**Provided entries:**
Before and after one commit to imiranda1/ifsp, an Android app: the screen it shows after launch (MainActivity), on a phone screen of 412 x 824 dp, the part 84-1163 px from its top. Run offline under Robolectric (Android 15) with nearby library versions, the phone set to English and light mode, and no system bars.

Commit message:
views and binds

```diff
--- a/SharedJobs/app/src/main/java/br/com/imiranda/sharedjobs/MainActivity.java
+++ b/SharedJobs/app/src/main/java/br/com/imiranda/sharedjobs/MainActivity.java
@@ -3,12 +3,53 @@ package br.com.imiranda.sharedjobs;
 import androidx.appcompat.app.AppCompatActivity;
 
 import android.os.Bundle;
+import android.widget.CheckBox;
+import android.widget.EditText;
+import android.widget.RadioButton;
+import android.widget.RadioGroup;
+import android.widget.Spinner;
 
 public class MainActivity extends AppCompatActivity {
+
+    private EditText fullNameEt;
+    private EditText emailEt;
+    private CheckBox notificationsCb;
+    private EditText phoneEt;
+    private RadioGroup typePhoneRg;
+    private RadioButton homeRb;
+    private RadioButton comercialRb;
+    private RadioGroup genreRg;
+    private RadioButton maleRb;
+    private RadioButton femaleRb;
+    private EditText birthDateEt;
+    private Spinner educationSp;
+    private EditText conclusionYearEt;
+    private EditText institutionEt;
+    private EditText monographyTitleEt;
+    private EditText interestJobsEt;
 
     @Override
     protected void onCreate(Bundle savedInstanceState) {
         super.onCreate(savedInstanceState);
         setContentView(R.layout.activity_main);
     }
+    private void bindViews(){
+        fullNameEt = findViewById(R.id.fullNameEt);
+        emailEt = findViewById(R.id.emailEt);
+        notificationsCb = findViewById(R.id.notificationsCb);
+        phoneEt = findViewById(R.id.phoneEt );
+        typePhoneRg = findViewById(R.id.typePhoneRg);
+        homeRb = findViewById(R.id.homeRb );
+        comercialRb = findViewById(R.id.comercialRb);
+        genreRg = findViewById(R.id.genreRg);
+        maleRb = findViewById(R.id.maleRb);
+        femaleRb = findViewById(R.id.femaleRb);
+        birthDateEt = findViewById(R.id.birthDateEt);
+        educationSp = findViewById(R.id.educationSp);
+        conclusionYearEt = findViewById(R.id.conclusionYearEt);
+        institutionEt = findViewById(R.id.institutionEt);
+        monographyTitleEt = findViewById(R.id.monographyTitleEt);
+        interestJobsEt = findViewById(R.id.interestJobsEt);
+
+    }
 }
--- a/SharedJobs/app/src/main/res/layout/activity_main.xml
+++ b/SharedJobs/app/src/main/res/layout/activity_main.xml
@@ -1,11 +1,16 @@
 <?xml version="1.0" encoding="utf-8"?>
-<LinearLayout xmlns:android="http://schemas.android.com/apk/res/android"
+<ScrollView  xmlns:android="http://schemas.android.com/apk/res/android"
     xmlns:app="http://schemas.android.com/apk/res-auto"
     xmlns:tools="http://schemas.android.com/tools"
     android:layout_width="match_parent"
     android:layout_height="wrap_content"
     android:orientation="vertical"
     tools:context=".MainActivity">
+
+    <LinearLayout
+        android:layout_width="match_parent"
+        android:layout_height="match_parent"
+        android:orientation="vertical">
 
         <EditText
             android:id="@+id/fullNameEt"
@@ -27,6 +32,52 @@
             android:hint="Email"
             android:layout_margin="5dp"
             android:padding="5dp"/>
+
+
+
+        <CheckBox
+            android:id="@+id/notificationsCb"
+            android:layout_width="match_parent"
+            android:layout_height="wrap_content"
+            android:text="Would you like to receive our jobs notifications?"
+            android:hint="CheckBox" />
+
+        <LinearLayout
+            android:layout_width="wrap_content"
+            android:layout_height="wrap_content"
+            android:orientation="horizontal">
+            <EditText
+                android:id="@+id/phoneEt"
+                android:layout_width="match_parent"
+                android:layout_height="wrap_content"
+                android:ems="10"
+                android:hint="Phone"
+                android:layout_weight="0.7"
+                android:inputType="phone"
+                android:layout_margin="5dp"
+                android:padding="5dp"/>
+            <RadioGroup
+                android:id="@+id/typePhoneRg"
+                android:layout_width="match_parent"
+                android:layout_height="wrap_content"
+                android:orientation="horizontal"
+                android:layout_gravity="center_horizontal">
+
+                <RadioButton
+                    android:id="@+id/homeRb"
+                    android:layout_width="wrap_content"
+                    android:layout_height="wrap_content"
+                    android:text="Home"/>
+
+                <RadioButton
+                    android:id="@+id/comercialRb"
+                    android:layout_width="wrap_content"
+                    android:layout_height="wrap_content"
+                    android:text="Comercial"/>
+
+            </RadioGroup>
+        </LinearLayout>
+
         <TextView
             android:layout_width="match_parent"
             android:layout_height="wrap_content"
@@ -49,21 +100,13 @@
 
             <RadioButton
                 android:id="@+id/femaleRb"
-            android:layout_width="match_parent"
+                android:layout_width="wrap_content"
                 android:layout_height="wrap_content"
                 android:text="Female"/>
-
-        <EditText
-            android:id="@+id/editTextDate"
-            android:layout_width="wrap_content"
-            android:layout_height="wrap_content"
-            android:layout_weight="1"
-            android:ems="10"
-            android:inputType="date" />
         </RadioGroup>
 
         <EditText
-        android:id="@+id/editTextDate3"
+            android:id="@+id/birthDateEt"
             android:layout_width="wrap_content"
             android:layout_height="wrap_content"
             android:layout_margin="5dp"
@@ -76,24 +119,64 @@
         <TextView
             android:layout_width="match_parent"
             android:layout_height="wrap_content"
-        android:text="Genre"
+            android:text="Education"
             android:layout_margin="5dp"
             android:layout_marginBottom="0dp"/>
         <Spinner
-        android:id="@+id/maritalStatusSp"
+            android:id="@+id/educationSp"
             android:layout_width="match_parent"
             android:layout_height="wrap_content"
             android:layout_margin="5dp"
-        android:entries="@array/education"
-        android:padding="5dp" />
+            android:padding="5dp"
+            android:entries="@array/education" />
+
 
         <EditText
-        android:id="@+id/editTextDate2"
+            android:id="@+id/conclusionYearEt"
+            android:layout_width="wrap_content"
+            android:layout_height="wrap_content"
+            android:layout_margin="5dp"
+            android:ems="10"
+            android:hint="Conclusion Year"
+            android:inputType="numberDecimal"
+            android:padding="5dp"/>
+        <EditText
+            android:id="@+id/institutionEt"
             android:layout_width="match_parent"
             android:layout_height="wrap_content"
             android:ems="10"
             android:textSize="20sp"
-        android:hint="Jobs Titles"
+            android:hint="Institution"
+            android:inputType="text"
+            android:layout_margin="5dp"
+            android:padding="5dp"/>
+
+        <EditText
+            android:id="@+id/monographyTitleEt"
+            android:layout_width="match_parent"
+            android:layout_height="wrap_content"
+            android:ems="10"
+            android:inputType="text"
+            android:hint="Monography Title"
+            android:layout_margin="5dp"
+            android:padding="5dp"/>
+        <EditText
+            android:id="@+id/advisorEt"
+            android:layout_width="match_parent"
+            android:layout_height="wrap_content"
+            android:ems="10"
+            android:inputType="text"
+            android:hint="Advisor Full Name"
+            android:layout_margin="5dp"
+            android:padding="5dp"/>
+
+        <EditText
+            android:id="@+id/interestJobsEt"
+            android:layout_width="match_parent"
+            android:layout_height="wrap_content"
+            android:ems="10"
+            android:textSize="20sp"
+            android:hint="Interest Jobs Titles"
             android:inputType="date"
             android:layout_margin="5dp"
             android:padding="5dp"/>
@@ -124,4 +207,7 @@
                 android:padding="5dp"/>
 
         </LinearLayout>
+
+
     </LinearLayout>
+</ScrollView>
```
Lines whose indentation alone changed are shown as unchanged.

**Assignment:**
The whole listing above, line by line, is to be retyped exactly.

**Result of this exercise:**
Before and after one commit to imiranda1/ifsp, an Android app: the screen it shows after launch (MainActivity), on a phone screen of 412 x 824 dp, the part 84-1163 px from its top. Run offline under Robolectric (Android 15) with nearby library versions, the phone set to English and light mode, and no system bars.

Commit message:
views and binds

```diff
--- a/SharedJobs/app/src/main/java/br/com/imiranda/sharedjobs/MainActivity.java
+++ b/SharedJobs/app/src/main/java/br/com/imiranda/sharedjobs/MainActivity.java
@@ -3,12 +3,53 @@ package br.com.imiranda.sharedjobs;
 import androidx.appcompat.app.AppCompatActivity;
 
 import android.os.Bundle;
+import android.widget.CheckBox;
+import android.widget.EditText;
+import android.widget.RadioButton;
+import android.widget.RadioGroup;
+import android.widget.Spinner;
 
 public class MainActivity extends AppCompatActivity {
+
+    private EditText fullNameEt;
+    private EditText emailEt;
+    private CheckBox notificationsCb;
+    private EditText phoneEt;
+    private RadioGroup typePhoneRg;
+    private RadioButton homeRb;
+    private RadioButton comercialRb;
+    private RadioGroup genreRg;
+    private RadioButton maleRb;
+    private RadioButton femaleRb;
+    private EditText birthDateEt;
+    private Spinner educationSp;
+    private EditText conclusionYearEt;
+    private EditText institutionEt;
+    private EditText monographyTitleEt;
+    private EditText interestJobsEt;
 
     @Override
     protected void onCreate(Bundle savedInstanceState) {
         super.onCreate(savedInstanceState);
         setContentView(R.layout.activity_main);
     }
+    private void bindViews(){
+        fullNameEt = findViewById(R.id.fullNameEt);
+        emailEt = findViewById(R.id.emailEt);
+        notificationsCb = findViewById(R.id.notificationsCb);
+        phoneEt = findViewById(R.id.phoneEt );
+        typePhoneRg = findViewById(R.id.typePhoneRg);
+        homeRb = findViewById(R.id.homeRb );
+        comercialRb = findViewById(R.id.comercialRb);
+        genreRg = findViewById(R.id.genreRg);
+        maleRb = findViewById(R.id.maleRb);
+        femaleRb = findViewById(R.id.femaleRb);
+        birthDateEt = findViewById(R.id.birthDateEt);
+        educationSp = findViewById(R.id.educationSp);
+        conclusionYearEt = findViewById(R.id.conclusionYearEt);
+        institutionEt = findViewById(R.id.institutionEt);
+        monographyTitleEt = findViewById(R.id.monographyTitleEt);
+        interestJobsEt = findViewById(R.id.interestJobsEt);
+
+    }
 }
--- a/SharedJobs/app/src/main/res/layout/activity_main.xml
+++ b/SharedJobs/app/src/main/res/layout/activity_main.xml
@@ -1,11 +1,16 @@
 <?xml version="1.0" encoding="utf-8"?>
-<LinearLayout xmlns:android="http://schemas.android.com/apk/res/android"
+<ScrollView  xmlns:android="http://schemas.android.com/apk/res/android"
     xmlns:app="http://schemas.android.com/apk/res-auto"
     xmlns:tools="http://schemas.android.com/tools"
     android:layout_width="match_parent"
     android:layout_height="wrap_content"
     android:orientation="vertical"
     tools:context=".MainActivity">
+
+    <LinearLayout
+        android:layout_width="match_parent"
+        android:layout_height="match_parent"
+        android:orientation="vertical">
 
         <EditText
             android:id="@+id/fullNameEt"
@@ -27,6 +32,52 @@
             android:hint="Email"
             android:layout_margin="5dp"
             android:padding="5dp"/>
+
+
+
+        <CheckBox
+            android:id="@+id/notificationsCb"
+            android:layout_width="match_parent"
+            android:layout_height="wrap_content"
+            android:text="Would you like to receive our jobs notifications?"
+            android:hint="CheckBox" />
+
+        <LinearLayout
+            android:layout_width="wrap_content"
+            android:layout_height="wrap_content"
+            android:orientation="horizontal">
+            <EditText
+                android:id="@+id/phoneEt"
+                android:layout_width="match_parent"
+                android:layout_height="wrap_content"
+                android:ems="10"
+                android:hint="Phone"
+                android:layout_weight="0.7"
+                android:inputType="phone"
+                android:layout_margin="5dp"
+                android:padding="5dp"/>
+            <RadioGroup
+                android:id="@+id/typePhoneRg"
+                android:layout_width="match_parent"
+                android:layout_height="wrap_content"
+                android:orientation="horizontal"
+                android:layout_gravity="center_horizontal">
+
+                <RadioButton
+                    android:id="@+id/homeRb"
+                    android:layout_width="wrap_content"
+                    android:layout_height="wrap_content"
+                    android:text="Home"/>
+
+                <RadioButton
+                    android:id="@+id/comercialRb"
+                    android:layout_width="wrap_content"
+                    android:layout_height="wrap_content"
+                    android:text="Comercial"/>
+
+            </RadioGroup>
+        </LinearLayout>
+
         <TextView
             android:layout_width="match_parent"
             android:layout_height="wrap_content"
@@ -49,21 +100,13 @@
 
             <RadioButton
                 android:id="@+id/femaleRb"
-            android:layout_width="match_parent"
+                android:layout_width="wrap_content"
                 android:layout_height="wrap_content"
                 android:text="Female"/>
-
-        <EditText
-            android:id="@+id/editTextDate"
-            android:layout_width="wrap_content"
-            android:layout_height="wrap_content"
-            android:layout_weight="1"
-            android:ems="10"
-            android:inputType="date" />
         </RadioGroup>
 
         <EditText
-        android:id="@+id/editTextDate3"
+            android:id="@+id/birthDateEt"
             android:layout_width="wrap_content"
             android:layout_height="wrap_content"
             android:layout_margin="5dp"
@@ -76,24 +119,64 @@
         <TextView
             android:layout_width="match_parent"
             android:layout_height="wrap_content"
-        android:text="Genre"
+            android:text="Education"
             android:layout_margin="5dp"
             android:layout_marginBottom="0dp"/>
         <Spinner
-        android:id="@+id/maritalStatusSp"
+            android:id="@+id/educationSp"
             android:layout_width="match_parent"
             android:layout_height="wrap_content"
             android:layout_margin="5dp"
-        android:entries="@array/education"
-        android:padding="5dp" />
+            android:padding="5dp"
+            android:entries="@array/education" />
+
 
         <EditText
-        android:id="@+id/editTextDate2"
+            android:id="@+id/conclusionYearEt"
+            android:layout_width="wrap_content"
+            android:layout_height="wrap_content"
+            android:layout_margin="5dp"
+            android:ems="10"
+            android:hint="Conclusion Year"
+            android:inputType="numberDecimal"
+            android:padding="5dp"/>
+        <EditText
+            android:id="@+id/institutionEt"
             android:layout_width="match_parent"
             android:layout_height="wrap_content"
             android:ems="10"
             android:textSize="20sp"
-        android:hint="Jobs Titles"
+            android:hint="Institution"
+            android:inputType="text"
+            android:layout_margin="5dp"
+            android:padding="5dp"/>
+
+        <EditText
+            android:id="@+id/monographyTitleEt"
+            android:layout_width="match_parent"
+            android:layout_height="wrap_content"
+            android:ems="10"
+            android:inputType="text"
+            android:hint="Monography Title"
+            android:layout_margin="5dp"
+            android:padding="5dp"/>
+        <EditText
+            android:id="@+id/advisorEt"
+            android:layout_width="match_parent"
+            android:layout_height="wrap_content"
+            android:ems="10"
+            android:inputType="text"
+            android:hint="Advisor Full Name"
+            android:layout_margin="5dp"
+            android:padding="5dp"/>
+
+        <EditText
+            android:id="@+id/interestJobsEt"
+            android:layout_width="match_parent"
+            android:layout_height="wrap_content"
+            android:ems="10"
+            android:textSize="20sp"
+            android:hint="Interest Jobs Titles"
             android:inputType="date"
             android:layout_margin="5dp"
             android:padding="5dp"/>
@@ -124,4 +207,7 @@
                 android:padding="5dp"/>
 
         </LinearLayout>
+
+
     </LinearLayout>
+</ScrollView>
```
Lines whose indentation alone changed are shown as unchanged.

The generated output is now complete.